Dark clouds have covered the Hagley Oval, light doesn't look great. Can well be the reason why Leach's been summoned back into the attack. I predict the umpires will have a look at the light meter very soon.
Cannot keep the Barmy Army quiet, can you? They are at their unbeatable best once again. They are going vocal about Broady at the moment"He is Big, He is BadHe is better than his DadStuart Broad, Stuart Broad "
Stuart Broad [4.0-1-11-0] is back into the attack
Back live for the final session. Can England get some momentum with the ball or will New Zealand's progress continue? We'll find out. Jimmy to start after Tea
15:10 Local Time: Leach wanted to bowl one more but the umpires say that it is Tea. Good little passage for the Kiwis as the openers have seen through the initial spells of Anderson and Broad.
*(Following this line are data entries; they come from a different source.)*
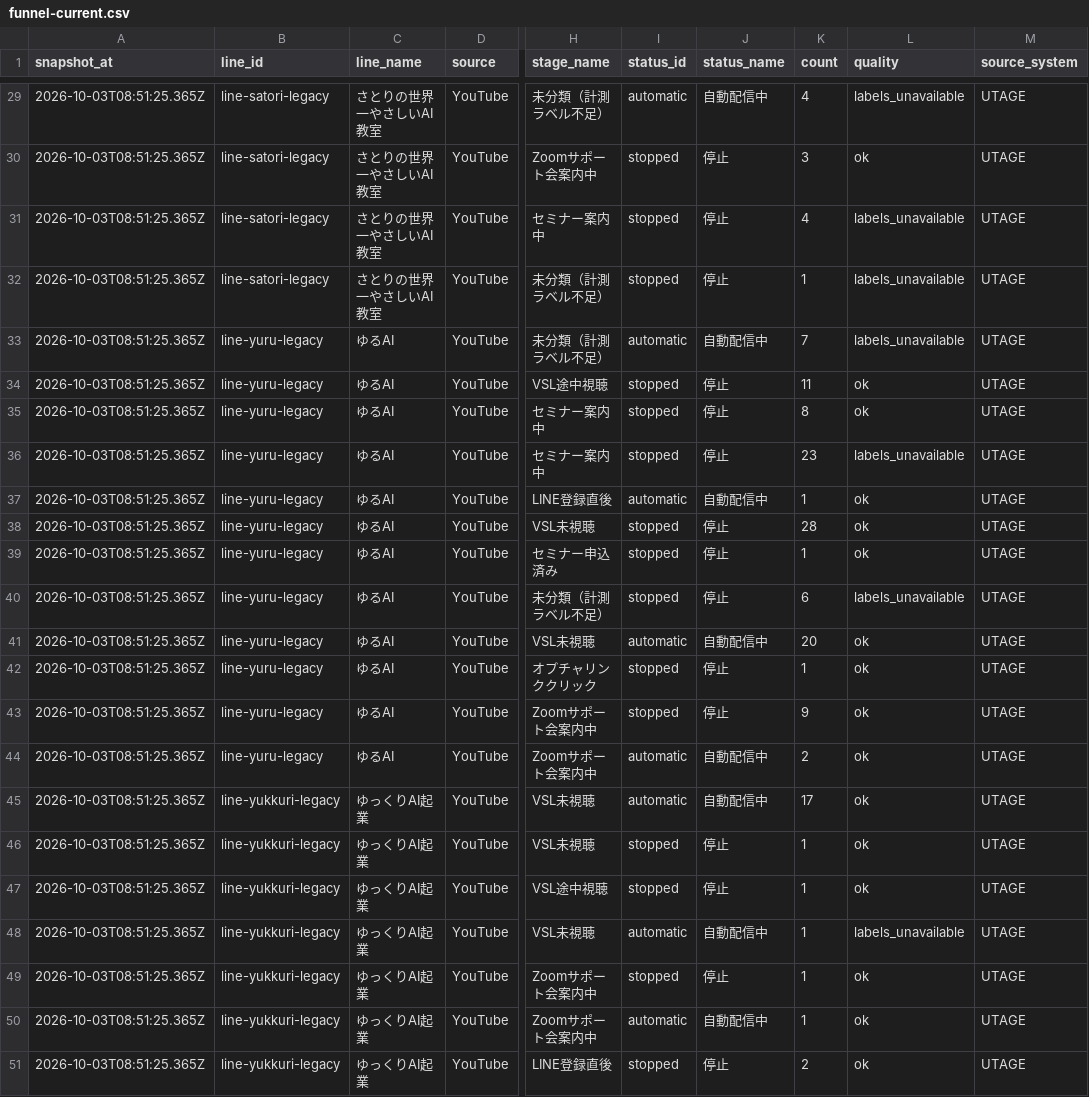
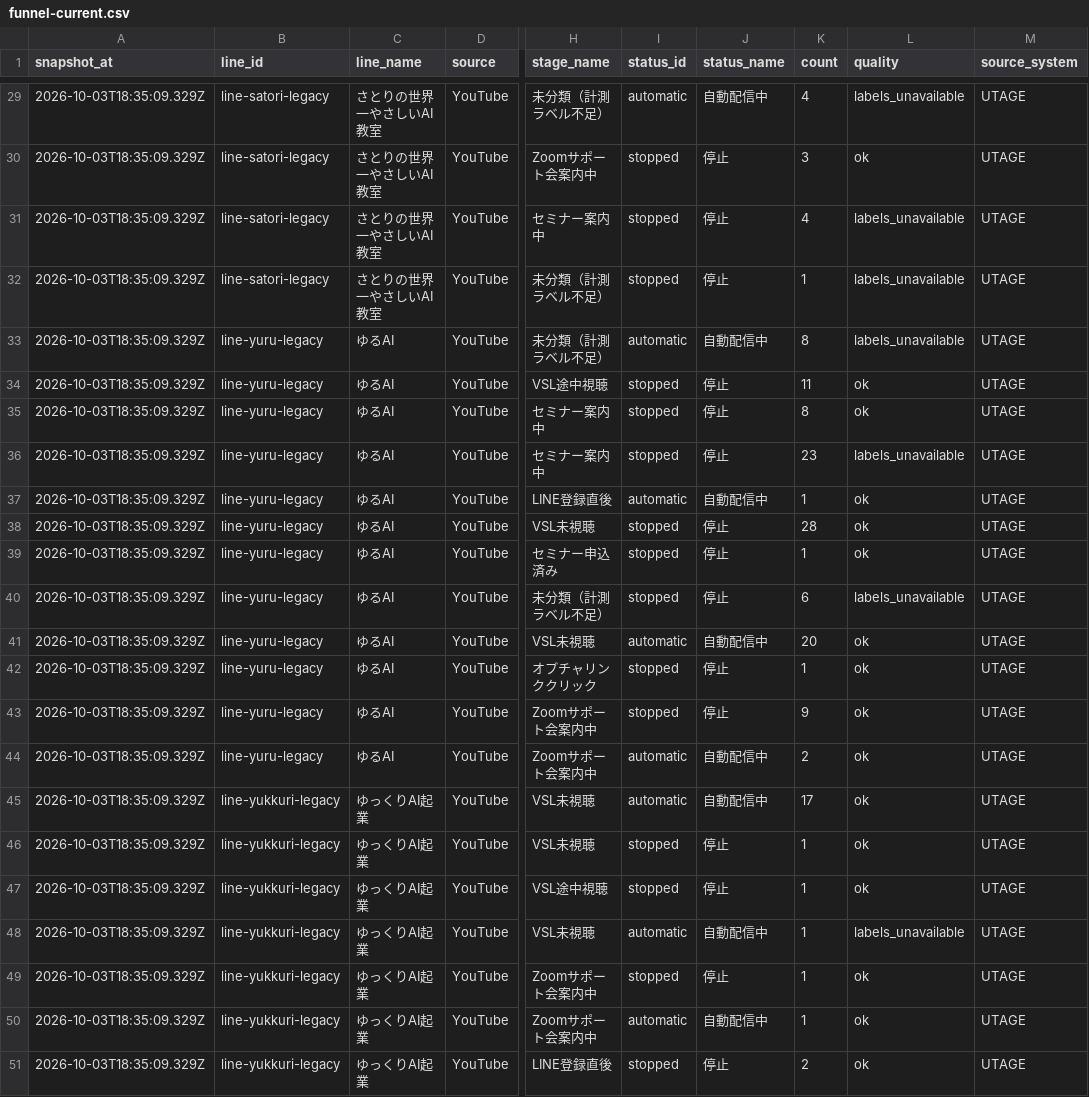
Before and after one commit to puuku0510/suya-youtube-line-dashboard, a CSV file: funnel-current.csv, drawn as a sheet; only a part is shown, gaps mark what is left out; the diff covers the shown part only; the diff names each change by its address in the sheet, - before the commit and + after, or states it on an @@ line.

```diff
--- a/funnel-current.csv
+++ b/funnel-current.csv
-A29:A51 (snapshot_at): 2026-10-03T08:51:25.365Z
+A29:A51 (snapshot_at): 2026-10-03T18:35:09.329Z
-K33 (count): 7
+K33 (count): 8
```
Also changed, not shown: 27 edited cells elsewhere in this file, funnel-sync-health.csv, 2 other files.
There's been plenty of movement and Leach got it to turn in the one over he bowled. However, nothing alarming yet and if you can apply yourself, runs can be made on this pitch. Still a mountain to climb though for NZ. England hold the aces at the moment, despite their surprisingly inept approach earlier in the day and with still over 350 in the bank, they are favorites to level the series. It would need a strong final session for the hosts to break this game open heading into the final day. Can they do it? Back in 15 to find out.
Jack Leach, left-arm orthodox, comes into the attack
Time for spin as the debutant gets ready to roll his arm over. He might get to bowl a couple before Tea. Interesting to see if he gets some turn
Mark Wood, right-arm fast medium, comes into the attack
Erasmus has a word with Broad, presumably about running on the danger area of the surface. Not an official caution as such but he did have a bit to say. Broady decides to switch to round the wicket
The physio comes out to have a look. Raval is a tough lad and seems better than what it seemed initially. Ready to resume
Stuart Broad, right-arm fast medium, comes into the attack
Latham and Jeet Raval are at the crease. Latham is on strike. Anderson will open the attack